imageAs you enter the intimate setting of the Trafalgar Studios, the cast members are seated in a line, in a stark, clinical environment. Sound snippets of news reports speak solemnly of a disease largely affecting the gay community in eighties America. As the actors sit and listen, you can’t help but make comparisons to a line of people waiting on death row.

As Is was written by William Hoffman in 1985, when the AIDS crisis was not something you merely heard about in the news but it affected friends, partners, lovers and the coffee shop guy. Labelled as the first AIDS play, it was considered a revolutionary production and 30 years on it still feels just as relevant and poignant.

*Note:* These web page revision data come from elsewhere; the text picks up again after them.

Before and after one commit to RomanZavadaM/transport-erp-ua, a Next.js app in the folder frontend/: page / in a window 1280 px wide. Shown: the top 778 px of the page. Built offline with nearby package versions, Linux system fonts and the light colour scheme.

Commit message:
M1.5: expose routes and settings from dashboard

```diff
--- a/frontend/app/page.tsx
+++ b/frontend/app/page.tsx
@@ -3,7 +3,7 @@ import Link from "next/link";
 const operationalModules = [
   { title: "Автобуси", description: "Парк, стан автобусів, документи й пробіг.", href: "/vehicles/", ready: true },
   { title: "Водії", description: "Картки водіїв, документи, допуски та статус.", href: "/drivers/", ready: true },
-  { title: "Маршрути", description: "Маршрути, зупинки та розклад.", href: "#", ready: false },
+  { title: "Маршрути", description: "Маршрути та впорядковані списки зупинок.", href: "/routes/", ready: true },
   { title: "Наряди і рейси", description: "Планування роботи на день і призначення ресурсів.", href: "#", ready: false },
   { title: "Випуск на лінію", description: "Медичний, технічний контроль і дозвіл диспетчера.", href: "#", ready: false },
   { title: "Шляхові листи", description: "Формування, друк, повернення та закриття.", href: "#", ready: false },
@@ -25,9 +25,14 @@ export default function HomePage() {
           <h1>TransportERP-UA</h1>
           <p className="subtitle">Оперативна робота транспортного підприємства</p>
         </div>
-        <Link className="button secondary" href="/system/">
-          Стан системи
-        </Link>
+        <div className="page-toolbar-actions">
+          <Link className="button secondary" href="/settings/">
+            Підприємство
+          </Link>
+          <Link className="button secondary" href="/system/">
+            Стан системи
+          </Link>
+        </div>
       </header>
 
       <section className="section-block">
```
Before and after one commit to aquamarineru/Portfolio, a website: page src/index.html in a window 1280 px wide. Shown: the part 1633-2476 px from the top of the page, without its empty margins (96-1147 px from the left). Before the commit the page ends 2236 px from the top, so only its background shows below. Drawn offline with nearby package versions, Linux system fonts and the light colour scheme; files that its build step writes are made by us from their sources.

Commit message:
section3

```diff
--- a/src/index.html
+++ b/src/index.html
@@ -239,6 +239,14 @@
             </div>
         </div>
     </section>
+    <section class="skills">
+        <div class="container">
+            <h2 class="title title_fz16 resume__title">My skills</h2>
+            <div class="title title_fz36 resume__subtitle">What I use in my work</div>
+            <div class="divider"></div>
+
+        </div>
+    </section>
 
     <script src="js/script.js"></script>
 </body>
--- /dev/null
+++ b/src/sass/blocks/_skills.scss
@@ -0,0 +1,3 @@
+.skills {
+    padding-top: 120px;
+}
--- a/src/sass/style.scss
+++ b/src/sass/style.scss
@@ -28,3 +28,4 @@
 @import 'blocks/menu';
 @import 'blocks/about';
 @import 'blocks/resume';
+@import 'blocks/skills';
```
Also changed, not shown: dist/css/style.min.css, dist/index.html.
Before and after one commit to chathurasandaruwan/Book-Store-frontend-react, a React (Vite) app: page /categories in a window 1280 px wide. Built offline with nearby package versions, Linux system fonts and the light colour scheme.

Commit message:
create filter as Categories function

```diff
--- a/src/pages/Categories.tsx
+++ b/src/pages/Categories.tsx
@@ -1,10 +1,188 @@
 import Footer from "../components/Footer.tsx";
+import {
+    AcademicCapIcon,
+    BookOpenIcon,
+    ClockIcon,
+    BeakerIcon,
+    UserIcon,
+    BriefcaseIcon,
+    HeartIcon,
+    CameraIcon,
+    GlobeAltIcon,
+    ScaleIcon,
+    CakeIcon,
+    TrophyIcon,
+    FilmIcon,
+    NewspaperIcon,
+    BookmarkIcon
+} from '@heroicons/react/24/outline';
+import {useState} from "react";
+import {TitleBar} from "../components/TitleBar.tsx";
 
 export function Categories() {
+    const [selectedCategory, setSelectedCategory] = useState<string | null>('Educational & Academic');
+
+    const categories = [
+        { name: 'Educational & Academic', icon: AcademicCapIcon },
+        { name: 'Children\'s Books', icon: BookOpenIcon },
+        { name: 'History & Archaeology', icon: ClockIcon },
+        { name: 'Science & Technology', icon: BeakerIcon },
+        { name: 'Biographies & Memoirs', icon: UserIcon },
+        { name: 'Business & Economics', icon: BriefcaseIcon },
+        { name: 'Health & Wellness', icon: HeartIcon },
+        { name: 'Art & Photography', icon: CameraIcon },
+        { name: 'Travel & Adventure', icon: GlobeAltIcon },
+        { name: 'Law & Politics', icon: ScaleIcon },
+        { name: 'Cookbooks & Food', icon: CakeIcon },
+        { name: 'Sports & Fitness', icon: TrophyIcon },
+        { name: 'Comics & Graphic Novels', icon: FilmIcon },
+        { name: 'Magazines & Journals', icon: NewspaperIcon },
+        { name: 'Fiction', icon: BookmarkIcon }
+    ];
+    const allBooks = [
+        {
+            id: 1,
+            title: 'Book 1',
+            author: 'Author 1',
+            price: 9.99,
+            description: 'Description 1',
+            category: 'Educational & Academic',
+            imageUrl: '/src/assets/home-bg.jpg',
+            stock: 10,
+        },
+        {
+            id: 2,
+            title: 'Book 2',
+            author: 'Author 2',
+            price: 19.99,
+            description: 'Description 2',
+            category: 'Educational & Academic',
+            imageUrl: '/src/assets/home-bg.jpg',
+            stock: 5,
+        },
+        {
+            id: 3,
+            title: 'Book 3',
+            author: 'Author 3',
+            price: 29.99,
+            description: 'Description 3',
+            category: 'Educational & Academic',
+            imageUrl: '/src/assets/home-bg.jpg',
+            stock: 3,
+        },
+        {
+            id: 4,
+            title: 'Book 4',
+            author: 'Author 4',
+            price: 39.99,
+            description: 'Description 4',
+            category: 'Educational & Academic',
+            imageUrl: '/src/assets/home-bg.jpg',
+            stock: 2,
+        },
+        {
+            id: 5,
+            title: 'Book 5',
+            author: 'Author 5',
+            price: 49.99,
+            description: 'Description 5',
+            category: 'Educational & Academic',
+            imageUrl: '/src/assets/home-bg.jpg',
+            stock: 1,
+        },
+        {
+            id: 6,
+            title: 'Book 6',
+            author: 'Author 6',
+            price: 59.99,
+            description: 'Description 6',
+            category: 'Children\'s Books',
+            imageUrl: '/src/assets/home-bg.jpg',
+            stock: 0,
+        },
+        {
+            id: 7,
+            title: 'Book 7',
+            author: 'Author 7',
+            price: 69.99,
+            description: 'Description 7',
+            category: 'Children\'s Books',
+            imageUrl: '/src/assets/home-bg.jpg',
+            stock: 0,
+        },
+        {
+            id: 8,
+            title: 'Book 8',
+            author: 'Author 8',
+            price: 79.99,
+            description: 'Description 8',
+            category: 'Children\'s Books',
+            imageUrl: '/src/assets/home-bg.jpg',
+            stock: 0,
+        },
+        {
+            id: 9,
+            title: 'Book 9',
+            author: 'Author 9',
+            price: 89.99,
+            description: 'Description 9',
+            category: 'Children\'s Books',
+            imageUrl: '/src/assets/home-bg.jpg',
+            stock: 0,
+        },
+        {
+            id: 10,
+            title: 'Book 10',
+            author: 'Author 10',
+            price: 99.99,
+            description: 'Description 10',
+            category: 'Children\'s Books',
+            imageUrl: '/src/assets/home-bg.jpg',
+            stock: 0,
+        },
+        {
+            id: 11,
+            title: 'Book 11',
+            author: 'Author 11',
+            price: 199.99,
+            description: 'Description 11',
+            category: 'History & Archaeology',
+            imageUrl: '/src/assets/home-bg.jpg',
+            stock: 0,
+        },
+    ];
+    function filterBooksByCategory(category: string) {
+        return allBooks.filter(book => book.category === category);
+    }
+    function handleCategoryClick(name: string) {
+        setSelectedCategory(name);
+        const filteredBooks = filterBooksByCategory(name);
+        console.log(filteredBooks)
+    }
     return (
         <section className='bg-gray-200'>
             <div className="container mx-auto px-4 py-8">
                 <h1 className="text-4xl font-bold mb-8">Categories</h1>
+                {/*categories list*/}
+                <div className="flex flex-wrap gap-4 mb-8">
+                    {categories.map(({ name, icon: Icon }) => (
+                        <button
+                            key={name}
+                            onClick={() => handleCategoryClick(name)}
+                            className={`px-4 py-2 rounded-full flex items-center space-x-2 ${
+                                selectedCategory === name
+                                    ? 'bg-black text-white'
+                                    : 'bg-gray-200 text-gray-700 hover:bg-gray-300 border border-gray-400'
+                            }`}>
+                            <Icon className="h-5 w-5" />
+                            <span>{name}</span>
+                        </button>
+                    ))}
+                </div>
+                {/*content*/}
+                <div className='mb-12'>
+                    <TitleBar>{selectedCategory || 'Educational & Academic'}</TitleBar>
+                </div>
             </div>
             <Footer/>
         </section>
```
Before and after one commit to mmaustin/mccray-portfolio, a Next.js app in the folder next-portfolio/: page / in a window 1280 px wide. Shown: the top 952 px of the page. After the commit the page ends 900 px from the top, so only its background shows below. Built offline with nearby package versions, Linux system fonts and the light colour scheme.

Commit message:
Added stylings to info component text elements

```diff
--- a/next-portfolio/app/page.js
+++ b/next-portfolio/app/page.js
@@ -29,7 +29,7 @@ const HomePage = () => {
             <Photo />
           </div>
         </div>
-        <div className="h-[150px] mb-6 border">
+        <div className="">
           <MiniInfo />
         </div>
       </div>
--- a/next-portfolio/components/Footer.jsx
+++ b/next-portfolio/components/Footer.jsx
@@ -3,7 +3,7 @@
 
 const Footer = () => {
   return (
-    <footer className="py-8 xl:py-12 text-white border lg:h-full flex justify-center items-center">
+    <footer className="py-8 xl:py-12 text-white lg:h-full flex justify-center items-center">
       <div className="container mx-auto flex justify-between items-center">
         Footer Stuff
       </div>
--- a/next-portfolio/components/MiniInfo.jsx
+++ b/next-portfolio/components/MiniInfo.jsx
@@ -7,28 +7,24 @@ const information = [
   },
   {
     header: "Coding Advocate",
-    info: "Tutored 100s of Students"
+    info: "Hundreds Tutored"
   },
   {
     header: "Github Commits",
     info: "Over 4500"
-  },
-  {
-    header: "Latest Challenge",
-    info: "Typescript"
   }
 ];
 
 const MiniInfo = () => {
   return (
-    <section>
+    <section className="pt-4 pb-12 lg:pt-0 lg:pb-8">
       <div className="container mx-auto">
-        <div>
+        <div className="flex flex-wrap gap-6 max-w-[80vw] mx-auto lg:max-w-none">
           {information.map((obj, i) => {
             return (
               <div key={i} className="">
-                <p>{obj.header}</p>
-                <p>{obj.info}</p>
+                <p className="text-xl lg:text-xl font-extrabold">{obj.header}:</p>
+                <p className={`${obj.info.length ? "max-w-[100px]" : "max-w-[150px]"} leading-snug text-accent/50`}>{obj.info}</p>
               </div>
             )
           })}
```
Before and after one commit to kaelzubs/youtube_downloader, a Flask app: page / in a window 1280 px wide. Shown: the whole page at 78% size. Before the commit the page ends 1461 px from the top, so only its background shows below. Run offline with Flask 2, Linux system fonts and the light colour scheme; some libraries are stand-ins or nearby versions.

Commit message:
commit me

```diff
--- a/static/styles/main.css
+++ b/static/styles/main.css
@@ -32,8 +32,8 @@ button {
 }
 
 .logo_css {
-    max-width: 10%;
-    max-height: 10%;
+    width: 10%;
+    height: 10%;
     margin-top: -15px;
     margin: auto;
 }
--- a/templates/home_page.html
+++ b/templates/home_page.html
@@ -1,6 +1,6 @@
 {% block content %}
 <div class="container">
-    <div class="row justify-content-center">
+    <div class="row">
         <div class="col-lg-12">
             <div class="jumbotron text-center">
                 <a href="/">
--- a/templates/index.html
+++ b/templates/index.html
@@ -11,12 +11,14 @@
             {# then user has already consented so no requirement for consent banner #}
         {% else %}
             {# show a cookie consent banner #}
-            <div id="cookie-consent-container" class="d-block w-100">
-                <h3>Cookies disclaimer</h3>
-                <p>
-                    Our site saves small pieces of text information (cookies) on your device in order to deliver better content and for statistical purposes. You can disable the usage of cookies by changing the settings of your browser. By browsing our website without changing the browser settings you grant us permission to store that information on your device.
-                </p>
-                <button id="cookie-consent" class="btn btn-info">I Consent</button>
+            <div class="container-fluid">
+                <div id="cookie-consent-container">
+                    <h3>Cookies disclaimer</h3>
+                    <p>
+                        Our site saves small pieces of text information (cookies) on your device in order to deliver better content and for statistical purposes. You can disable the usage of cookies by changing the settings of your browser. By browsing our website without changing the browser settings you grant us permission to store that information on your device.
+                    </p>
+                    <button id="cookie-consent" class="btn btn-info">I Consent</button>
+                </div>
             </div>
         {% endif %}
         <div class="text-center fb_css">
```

This is something director Andrew Keates knows all to well, he is an active campaigner and ambassador for Terrence Higgins Trust urging the seriousness of this disease to be recognised without stigma or prejudice. He guides the production with acute sensitivity and warmth, that leaves you laughing one moment and crying the next.

It begins with Rich (Steven Webb) – a writer and runner – and ex-partner Saul (David Poynor) dividing up their household items after a break up, but material possessions become irrelevant as Rich begins to show signs of contracting AIDs. In a wonderful scene of chaos and confusion we see the effects of the news on all who surround Rich. Overlapping dialogue, flashing lights, heated words all whir up into the overwhelming isolation Rich feels.

After Rich’s hot young beau Chet (Giles Cooper) leaves him, Saul is the foundation in his world full of fear, he is eager to help and support and provide the ‘routine to fall back on’ when things fall apart. He accepts Rich for who he is and takes him ‘as is’.

When Hoffman wrote As Is, he himself had suffered heart breaking loss of friends and quite easily could have written a sombre play full of tragedy and pain but instead he faces his worst fears and refreshingly injects wonderful humour that is superbly brought in the form of the whisky-swilling Irish hospice worker, played by Jane Lowe ‘we tell a lot of jokes in my line of work.’

This ensemble cast are really excellent, their onstage chemistry is something to behold and project this production into something really special. At one point Russell Morton and Dino Fletcher take on the roles of telephone helpline guys and interact with the audience with sassy wit and bitchy tones to great cackles of laughter.

With a serious subject the humour makes this play evermore poignant, it brings a humanity and endearing quality that lingers long after the production. It may only be 80 minutes but boy it packs a punch.

Reviewed by Becky Usher

Photo: Scott Rylander

As Is runs until 1st August at Trafalgar Studios 2.